┌─ Records for this task

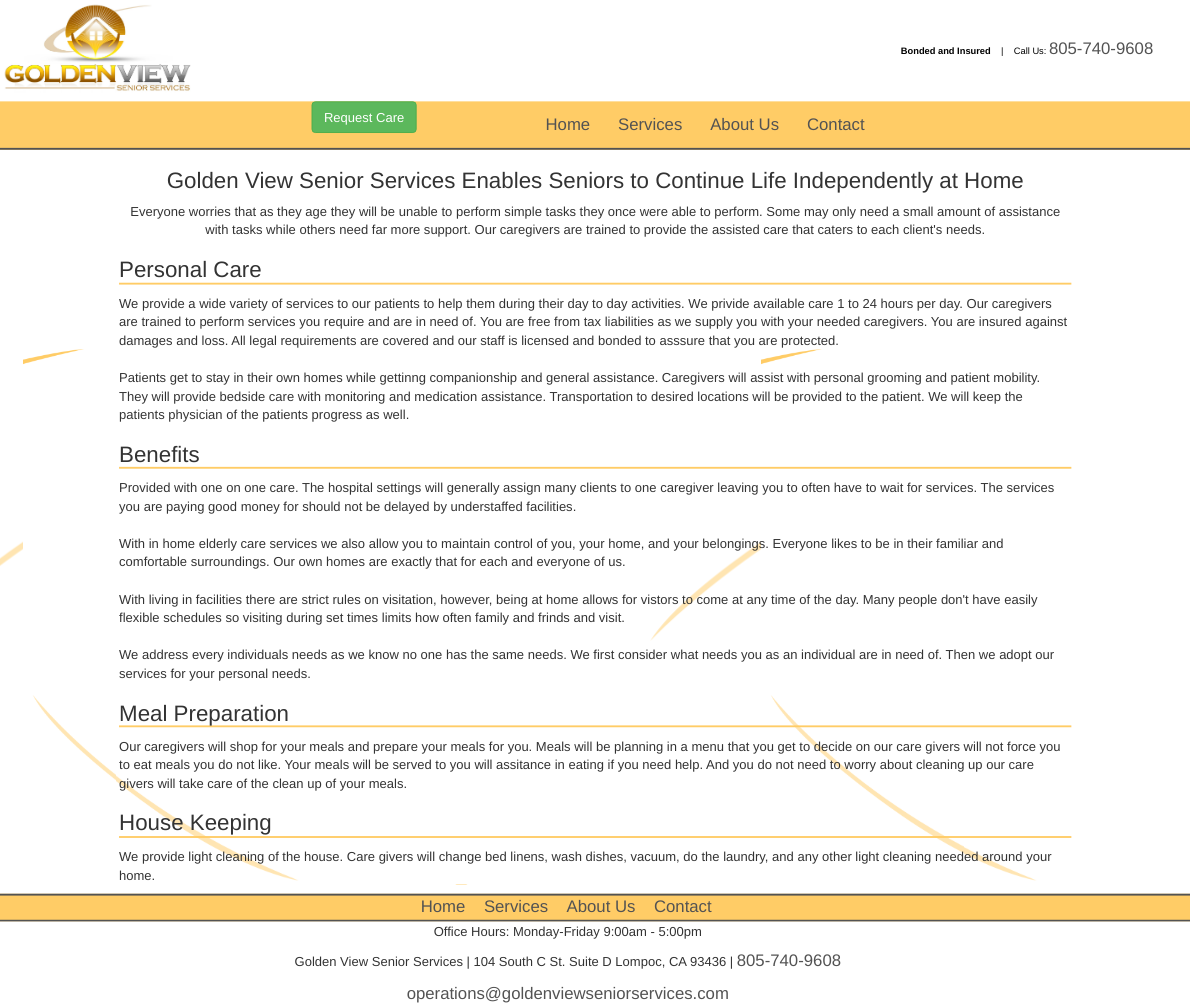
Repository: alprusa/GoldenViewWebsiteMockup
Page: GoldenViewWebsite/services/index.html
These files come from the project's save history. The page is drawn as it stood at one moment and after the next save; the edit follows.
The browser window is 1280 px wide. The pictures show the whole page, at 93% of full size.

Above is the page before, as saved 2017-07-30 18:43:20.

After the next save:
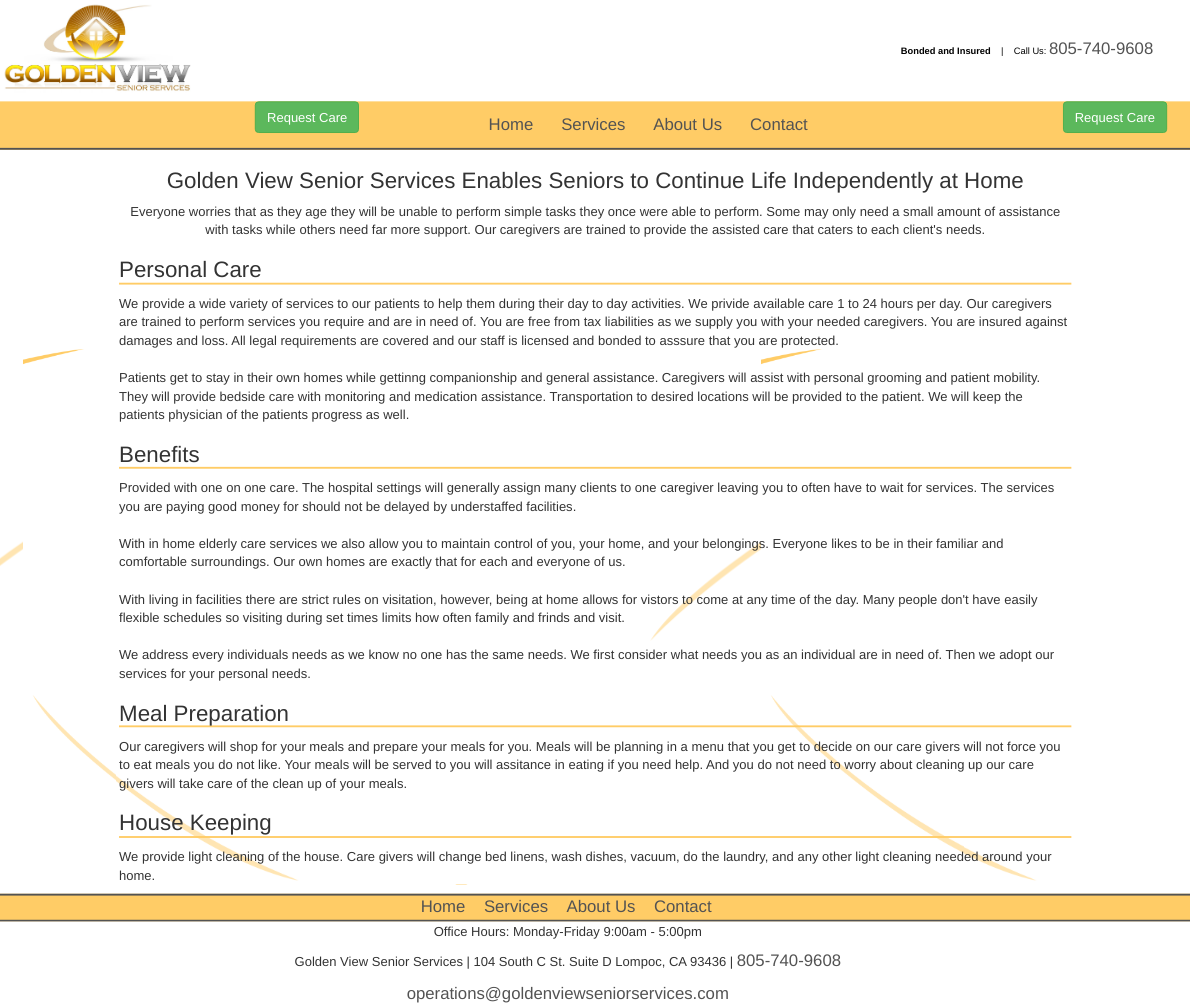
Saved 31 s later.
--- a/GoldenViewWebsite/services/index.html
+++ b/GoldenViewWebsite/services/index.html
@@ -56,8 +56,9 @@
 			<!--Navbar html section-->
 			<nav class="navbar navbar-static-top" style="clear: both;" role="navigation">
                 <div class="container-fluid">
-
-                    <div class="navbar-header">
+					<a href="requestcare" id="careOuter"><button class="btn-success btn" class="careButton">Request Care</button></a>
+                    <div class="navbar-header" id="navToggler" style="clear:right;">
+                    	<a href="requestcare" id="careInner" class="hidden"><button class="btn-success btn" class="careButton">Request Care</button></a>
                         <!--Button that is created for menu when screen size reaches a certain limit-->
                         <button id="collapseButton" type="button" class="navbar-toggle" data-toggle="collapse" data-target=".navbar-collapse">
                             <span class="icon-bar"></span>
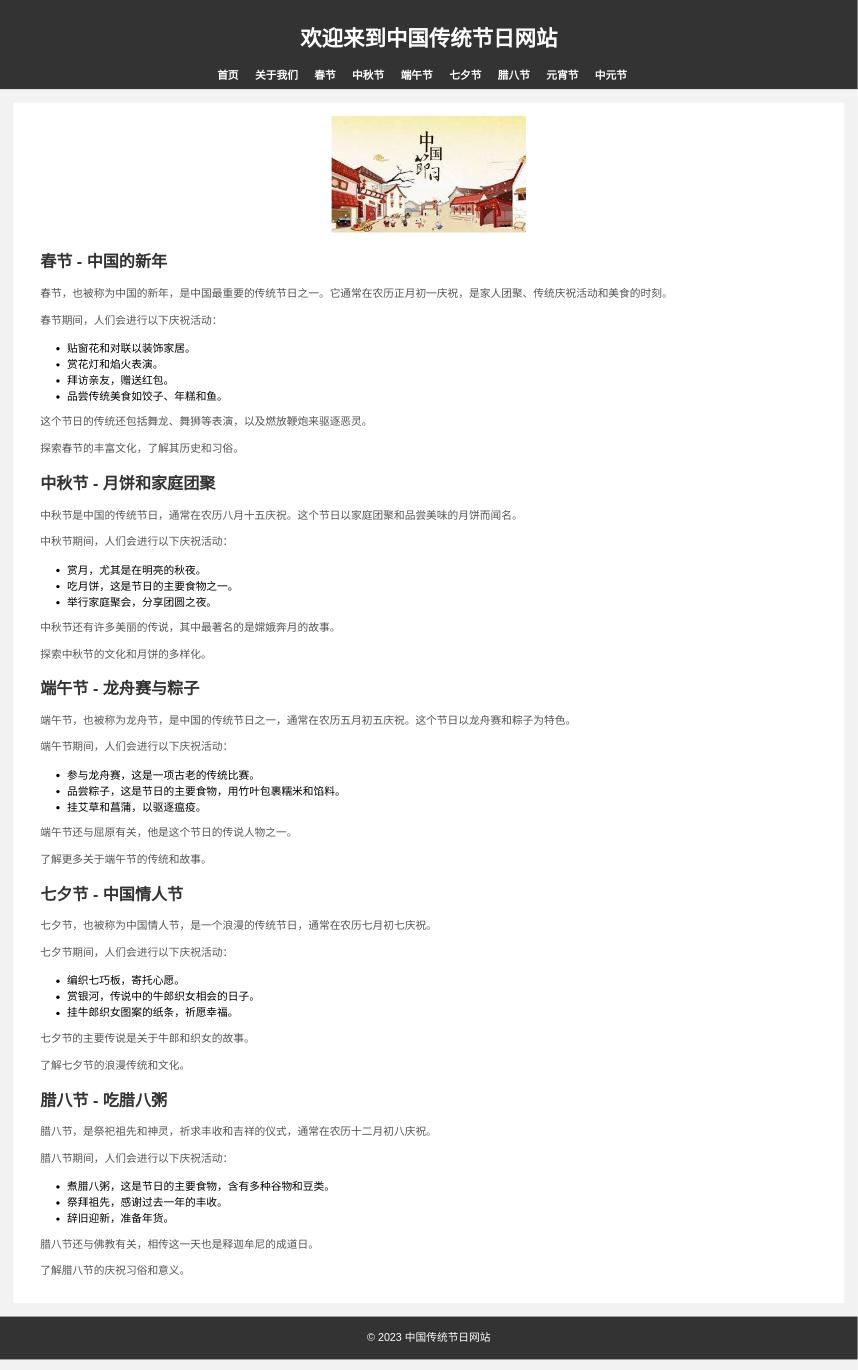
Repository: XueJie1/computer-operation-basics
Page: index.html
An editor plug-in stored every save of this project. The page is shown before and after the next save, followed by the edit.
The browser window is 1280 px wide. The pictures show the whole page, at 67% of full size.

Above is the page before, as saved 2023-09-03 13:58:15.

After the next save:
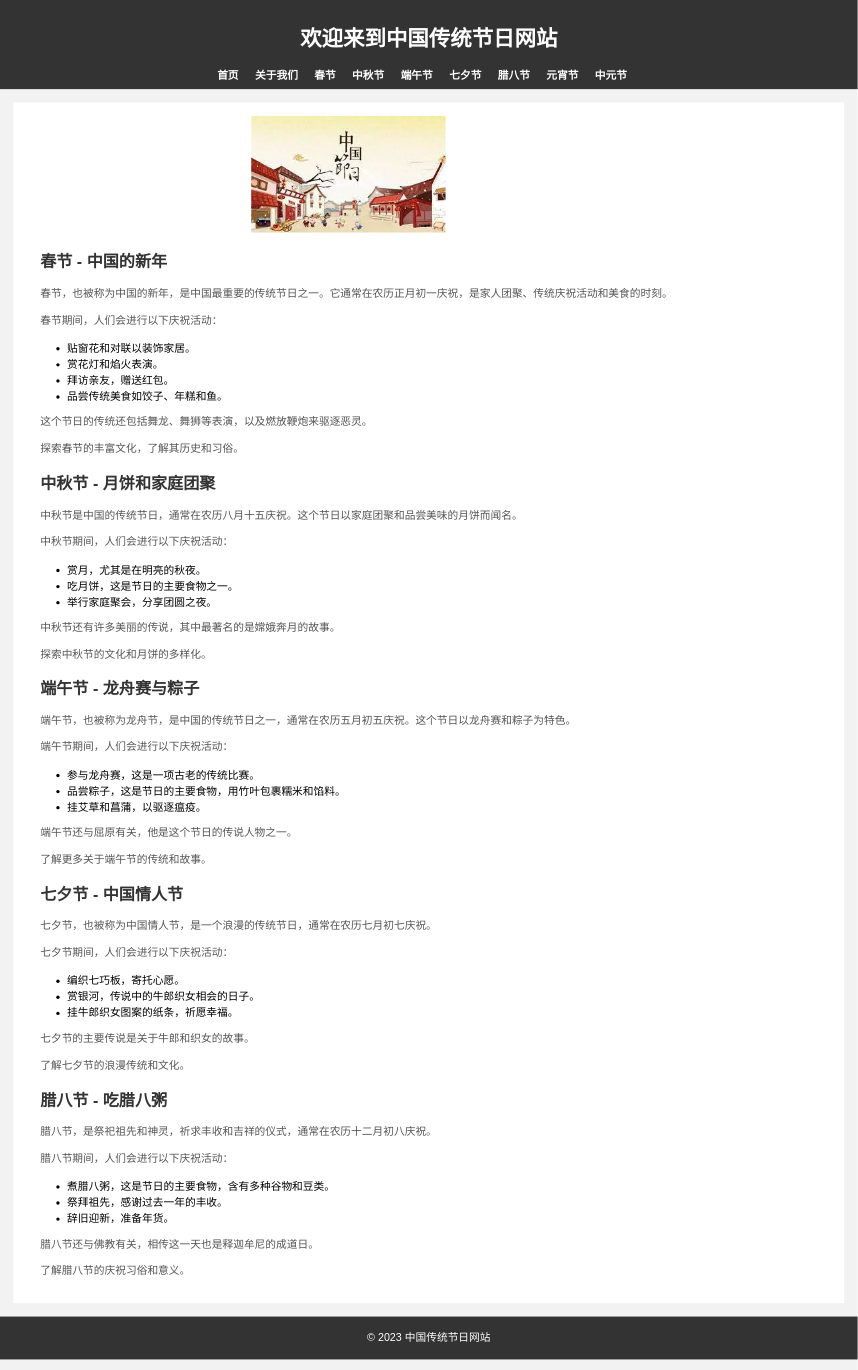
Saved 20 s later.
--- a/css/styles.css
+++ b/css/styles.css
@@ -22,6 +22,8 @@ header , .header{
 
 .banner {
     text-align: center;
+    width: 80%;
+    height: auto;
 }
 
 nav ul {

└─

Goal of the exercise: Your answer must be the lines from the one holding "67% of full size." through the final line of the records above, exactly as written and without any pictures.

Solution to this problem:
The browser window is 1280 px wide. The pictures show the whole page, at 67% of full size.

Above is the page before, as saved 2023-09-03 13:58:15.

After the next save:
Saved 20 s later.
--- a/css/styles.css
+++ b/css/styles.css
@@ -22,6 +22,8 @@ header , .header{
 
 .banner {
     text-align: center;
+    width: 80%;
+    height: auto;
 }
 
 nav ul {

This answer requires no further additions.